Environmental Justice, Settler Colonialism, and More-than-Humans in the Occupied West Bank provides a first-of-its kind attempt to examine environmental injustices in the occupied West Bank through interdisciplinary perspectives, pointing to the broader settler colonial and neoliberal contexts within which they occur and to their more-than-human implications.
Specifically, we seek to understand what environmental justice—a movement originating from, and rooted in, the United States—means in the context of Palestine/Israel. Moving beyond the settler-native dialectic, we draw attention to the more-than-human flows that occur in the region—which include water, air, waste, cement, trees, donkeys, watermelons, and insects—to consider the dynamic, and often gradational, meanings of frontier, enclosure, and Indigeneity in the West Bank, challenging the all-too-binary assumptions at the core of settler colonialism.

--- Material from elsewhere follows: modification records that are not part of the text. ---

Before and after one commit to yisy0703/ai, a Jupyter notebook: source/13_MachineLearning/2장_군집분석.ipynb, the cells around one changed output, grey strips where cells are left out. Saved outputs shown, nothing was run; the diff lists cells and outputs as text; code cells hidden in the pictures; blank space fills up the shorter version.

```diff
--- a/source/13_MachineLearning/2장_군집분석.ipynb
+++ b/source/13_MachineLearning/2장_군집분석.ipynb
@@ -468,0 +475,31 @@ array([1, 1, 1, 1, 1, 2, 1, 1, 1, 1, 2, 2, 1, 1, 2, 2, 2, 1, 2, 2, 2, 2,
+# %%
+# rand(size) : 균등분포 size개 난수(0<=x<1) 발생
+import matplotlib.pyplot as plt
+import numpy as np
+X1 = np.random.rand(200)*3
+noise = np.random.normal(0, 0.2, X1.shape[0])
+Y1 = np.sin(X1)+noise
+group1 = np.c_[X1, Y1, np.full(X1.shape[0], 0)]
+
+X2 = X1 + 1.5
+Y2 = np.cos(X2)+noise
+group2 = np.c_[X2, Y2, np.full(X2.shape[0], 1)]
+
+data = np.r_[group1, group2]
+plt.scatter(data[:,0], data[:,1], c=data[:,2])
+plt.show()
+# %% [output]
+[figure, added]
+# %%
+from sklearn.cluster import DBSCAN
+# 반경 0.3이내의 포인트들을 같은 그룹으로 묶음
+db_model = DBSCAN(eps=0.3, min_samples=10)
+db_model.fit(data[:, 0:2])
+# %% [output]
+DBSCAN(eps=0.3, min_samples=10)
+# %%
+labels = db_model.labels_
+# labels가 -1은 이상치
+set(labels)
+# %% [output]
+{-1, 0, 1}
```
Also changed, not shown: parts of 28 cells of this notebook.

Against the backdrop of the settler colonial project of territorial dispossession and elimination, we illuminate the infrastructural connections and disruptions among lives and matter in the West Bank, interpreting these through the lens of environmental justice. We finally ask what forms of ecological decolonization might emerge from this landscape of accumulating waste, concrete, and ruin. Such alternative visions that move beyond the single axis of settler-native enable the emergence of more nuanced, and even hopeful, ecological imaginaries that focus on sumud, dignity, and recognition.